Other serious behaviors also accommodate methamphetamine use. Impaired inhibitions and poor judgment can lead to participation in activities that raise the risk of contracting infectious diseases like HIV and hepatitis B and C. Sharing needles and through unprotected sexual deeds can put the user at risk for contracting these devastating diseases. Studies have also indicated a link between continued methamphetamine use and the worsening of the progression of HIV/AIDS and its consequences. Injuries to neurons and greater cognitive impairment were shown to be complicated further in HIV-positive individuals who actively partook in methamphetamine.
Here Are Some Indications of Methamphetamine Use:

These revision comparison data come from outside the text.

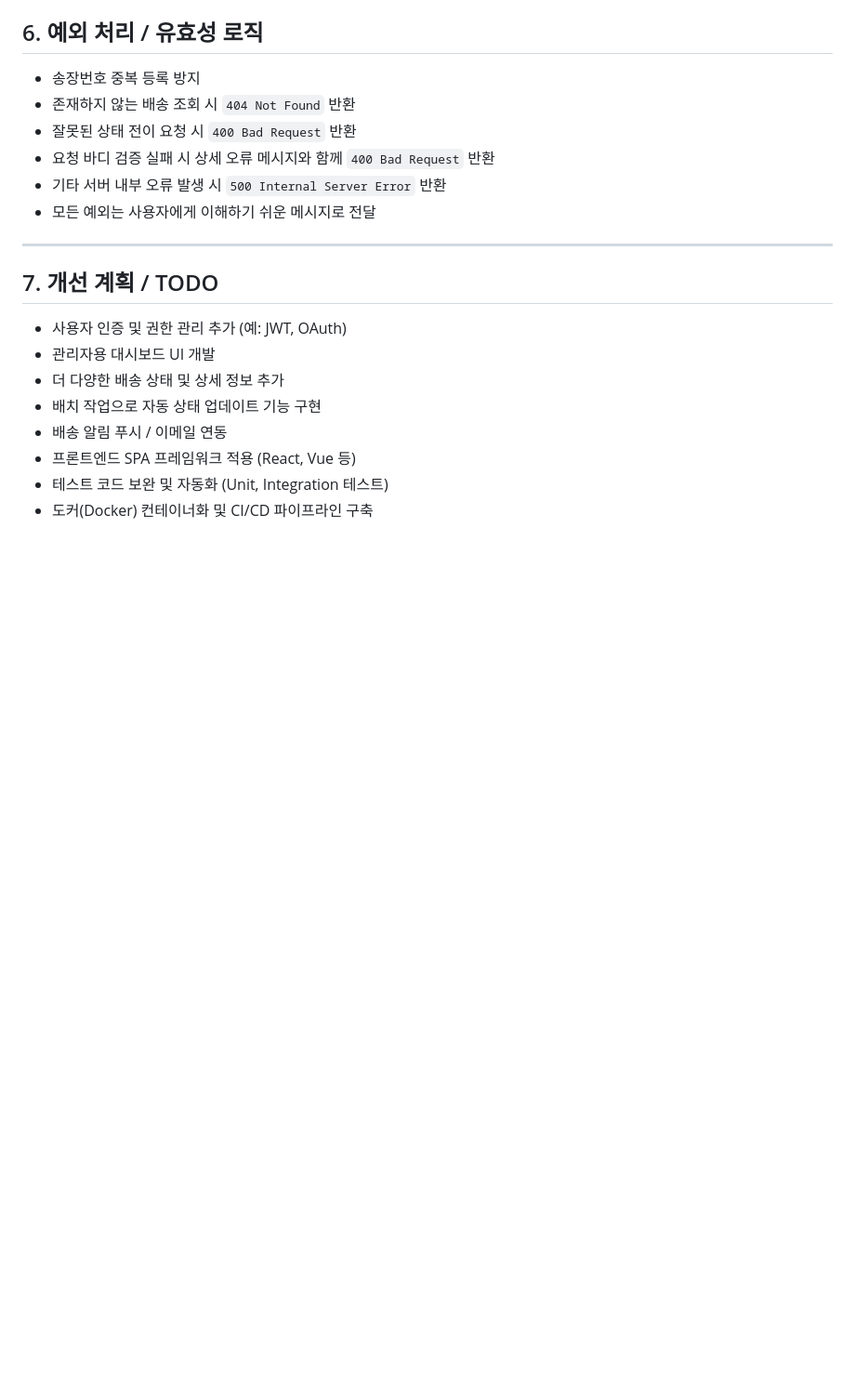
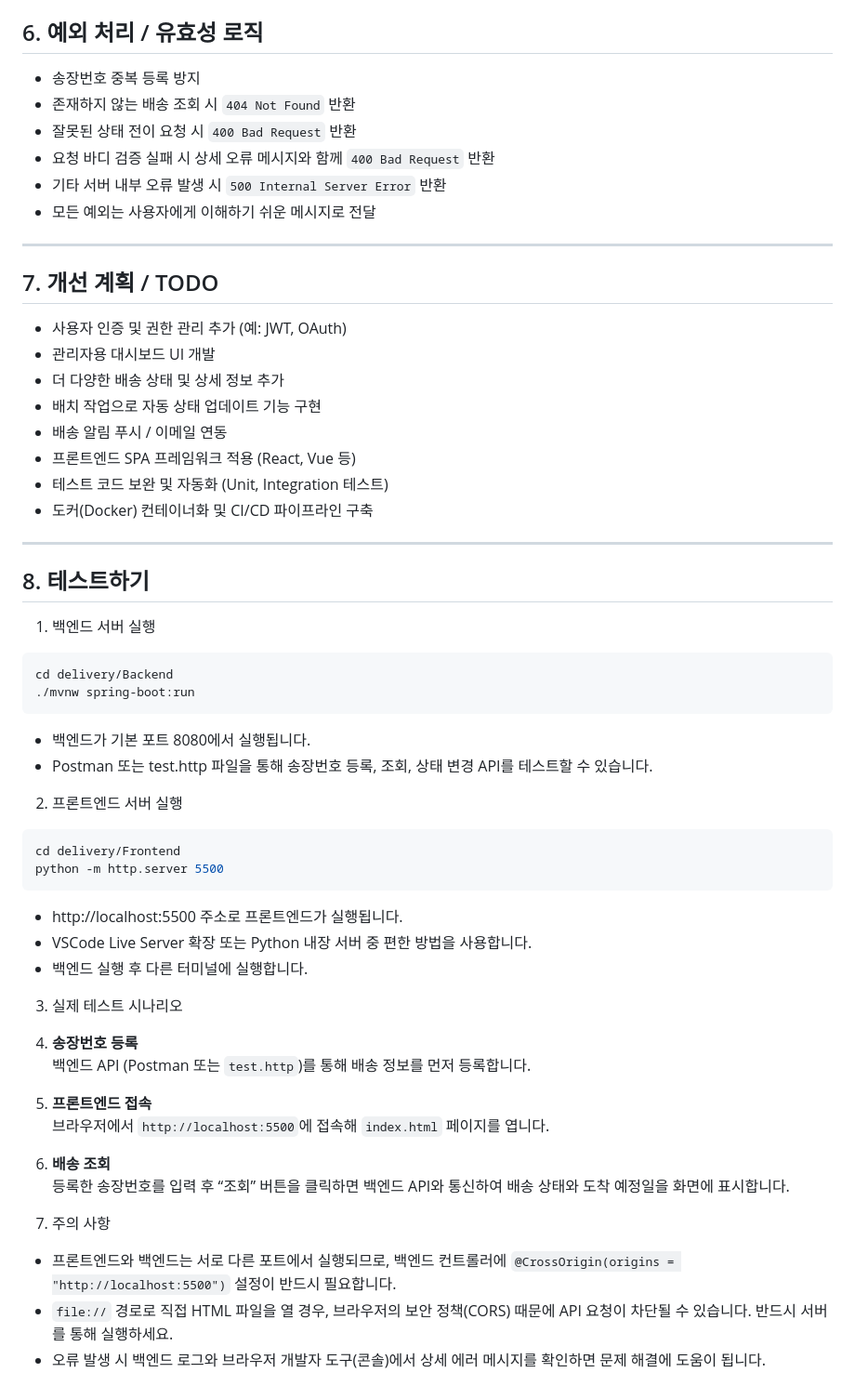
Before and after one commit to sy0419/parcelTrackingService, a Markdown page: delivery/README.md, the part around the change. Shown: that part at 93% size. GitHub-like rendering; blank space fills up the shorter version.

````diff
--- a/delivery/README.md
+++ b/delivery/README.md
@@ -135,3 +135,42 @@ java -jar target/parcel-tracking-service.jar
 - 프론트엔드 SPA 프레임워크 적용 (React, Vue 등)
 - 테스트 코드 보완 및 자동화 (Unit, Integration 테스트)
 - 도커(Docker) 컨테이너화 및 CI/CD 파이프라인 구축
+
+---
+
+## 8. 테스트하기
+1. 백엔드 서버 실행
+
+```bash
+cd delivery/Backend
+./mvnw spring-boot:run
+```
+- 백엔드가 기본 포트 8080에서 실행됩니다.
+- Postman 또는 test.http 파일을 통해 송장번호 등록, 조회, 상태 변경 API를 테스트할 수 있습니다.
+
+2. 프론트엔드 서버 실행
+
+```bash
+cd delivery/Frontend
+python -m http.server 5500
+```
+- http://localhost:5500 주소로 프론트엔드가 실행됩니다.
+- VSCode Live Server 확장 또는 Python 내장 서버 중 편한 방법을 사용합니다.
+- 백엔드 실행 후 다른 터미널에 실행합니다.
+
+3. 실제 테스트 시나리오
+
+1. **송장번호 등록**
+   백엔드 API (Postman 또는 `test.http`)를 통해 배송 정보를 먼저 등록합니다.
+
+2. **프론트엔드 접속**
+   브라우저에서 `http://localhost:5500`에 접속해 `index.html` 페이지를 엽니다.
+
+3. **배송 조회**
+   등록한 송장번호를 입력 후 “조회” 버튼을 클릭하면 백엔드 API와 통신하여 배송 상태와 도착 예정일을 화면에 표시합니다.
+
+4. 주의 사항
+
+- 프론트엔드와 백엔드는 서로 다른 포트에서 실행되므로, 백엔드 컨트롤러에 `@CrossOrigin(origins = "http://localhost:5500")` 설정이 반드시 필요합니다.
+- `file://` 경로로 직접 HTML 파일을 열 경우, 브라우저의 보안 정책(CORS) 때문에 API 요청이 차단될 수 있습니다. 반드시 서버를 통해 실행하세요.
+- 오류 발생 시 백엔드 로그와 브라우저 개발자 도구(콘솔)에서 상세 에러 메시지를 확인하면 문제 해결에 도움이 됩니다.
````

- Extreme alertness and an inability to sleep that can also be accompanied by euphoria and then followed by sadness or "spacing out".
- Nervousness, scratching incessantly, fidgeting, picking at oneself
- Decreased appetite, lack of thought, want or "need" for food
- Increased respiration and/or increased body temperature caused by an increased heart rate
- Physical evidence on the body such as burns on or near the lips or fingers, nosebleeds as a result of snorting, or track marks left by intravenous use
- Lack of interest in hygiene and carelessness about appearance including neglect of bathing and brushing teeth and hair
- Deceitful or unusually secretive behavior that can sometimes include theft from parents and loved ones as well as from others
- Aggression and out of character or increased tendency toward violence due to the influence of methamphetamine on the central nervous system (mood swings, hostile behavior or abusive actions)
- Presence of paraphernalia associated with inhaling and injecting drugs (ex: mirrors, razor blades, spoons, straws, or syringes)
- Withdrawal from life that includes family and friends, school/work, and hobbies: deteriorating relationships, depression, lack of enthusiasm toward everything, decreased motivation, significant problems at work or school
If someone you know is exhibiting any of these behaviors, it is likely that they have a problem with methamphetamine and they are in need of help. While meth is extremely addictive and can ruin a person's life, there is help available and the hope of recovery does exist.